The last MET Gala, beyond diluting the barriers between art and fashion, highlighted an issue that was already circulating in the fashion system: the return of the corset. However, it came back to inverting that perception as an instrument of oppression against women or a coercive device to exploit their sexuality.

Now, the act of wearing these sculptural pieces inspired by the nineteenth century has little or nothing to do with the way it was done in the French court. This was demonstrated by contemporary icons such as Billie Eilish, with a recycled satin Gucci corset, Paloma Elsesser with a 1920s Coach or Maisie Williams with an architectural Thom Browne.


Maybe the aesthetic current of regencycore, driven by series such as “The Bridgertons”, has had something to do with all this. Its aristocratic codes linked to the Regency era are what have fitted the corset into collective desire, reconfigured by avant-garde design. Now, lighter and less restrictive bustiers from brands like Dion Lee are in stratospheric demand, according to trend portal Lyst.

The increase in searches for corsets on the internet has brought back into the spotlight the fact of sculpting the body with (mostly) tight and sensual silhouettes that until now resided on the margins of fetishism. A script twist that brands like Miaou or KNWLS already began to interpret a few years ago, reimagining the historical prints and silhouettes of reference brands like Jean Paul Gaultier.

Today’s corset is becoming widespread, blurring the aesthetic and restrictive rules of its past, thanks to luxury houses like Versace. For its AW22 runway, it deployed a series of high-octane corsets in an infinite number of colors and prints, recovering and versioning the acclaimed designs of Gianni Versace. Fendi, meanwhile, presented more sculptural asymmetrical tailored corsets, while Gucci fused them with logos and more fluid fabrics for its collaboration with adidas.
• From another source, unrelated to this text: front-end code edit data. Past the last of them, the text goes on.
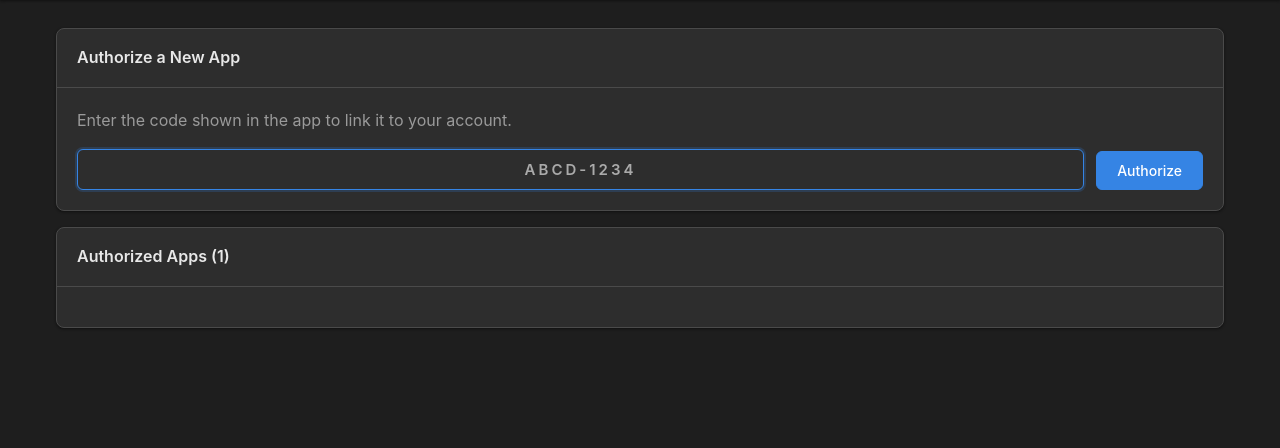
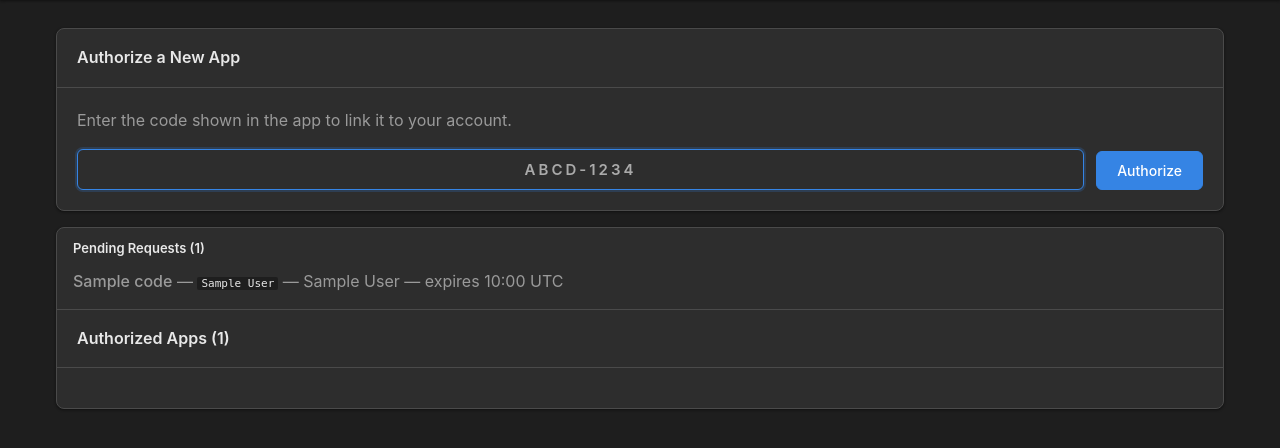
Before and after one commit to akuras22/SyncNotes, a Flask app: template Server/templates/authorize_device.html in a window 1280 px wide. Shown: the part 60-508 px from the top of the page. Run offline with Flask 3, Linux system fonts and the light colour scheme; the template is opened without the code that fills it: most values are stand-ins (such as "Sample title", 1, 10 or a date in 2020); some libraries are stand-ins or nearby versions.

Commit message:
Show device IP/location/UA on Allow page BEFORE authorization; show pending devices on /authorize-device

```diff
--- a/Server/api.py
+++ b/Server/api.py
@@ -93,10 +93,17 @@ def request_device_code():
     data = request.get_json(silent=True) or {}
     client_name = data.get('client_name', 'Unknown Device')
 
+    ip = get_client_ip()
+    ua = (request.headers.get('User-Agent', '') or '')[:512]
+    location = resolve_geo(ip) if ip else None
+
     code = DeviceCode(
         user_code=DeviceCode.generate_user_code(),
         device_code=ApiToken.generate_token(),
         client_name=client_name,
+        authorized_ip=ip,
+        authorized_user_agent=ua,
+        authorized_location=location,
         expires_at=datetime.utcnow()
         + timedelta(seconds=current_app.config['DEVICE_CODE_EXPIRY']),
     )
--- a/Server/templates/authorize_device.html
+++ b/Server/templates/authorize_device.html
@@ -18,6 +18,19 @@
 </div>
 
 <div class="panel" style="margin-top:16px;">
+  {% if pending %}
+  <div style="padding:10px 16px;border-bottom:1px solid var(--border);background:var(--bg-card);">
+    <div class="text-sm" style="font-weight:600;margin-bottom:6px;">Pending Requests ({{ pending|length }})</div>
+    {% for code in pending %}
+    <div class="text-muted text-xs" style="line-height:1.6;padding:4px 0;">
+      <span style="font-weight:500;">{{ code.client_name }}</span>
+      {% if code.authorized_ip %} — <code style="color:var(--text);background:var(--bg);padding:0 4px;border-radius:2px;font-size:11px;">{{ code.authorized_ip }}</code>{% endif %}
+      {% if code.authorized_location %} — {{ code.authorized_location }}{% endif %}
+      <span> — expires {{ code.expires_at.strftime('%H:%M UTC') }}</span>
+    </div>
+    {% endfor %}
+  </div>
+  {% endif %}
   <div class="panel-header">Authorized Apps ({{ tokens|length }})</div>
   <div class="panel-body">
     {% if tokens %}
--- a/Server/web.py
+++ b/Server/web.py
@@ -119,7 +119,7 @@ def authorize_device():
     pending = (
         DeviceCode.query.filter_by(is_authorized=False)
         .filter(DeviceCode.expires_at > datetime.utcnow())
-        .count()
+        .all()
     )
     tokens = ApiToken.query.filter_by(user_id=current_user.id).all()
     return render_template(
```
Also changed, not shown: Server/templates/oauth_authorize.html (+7 -0 lines).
Among this amalgam of firms that are carrying out iterations of the corset, it is worth highlighting the work of MANÉMANÉ, and its creation of iconic experimental pieces that transcend tradition to connect with the spirit of our time through genderless fashion with which it exhibits its inclusive potential.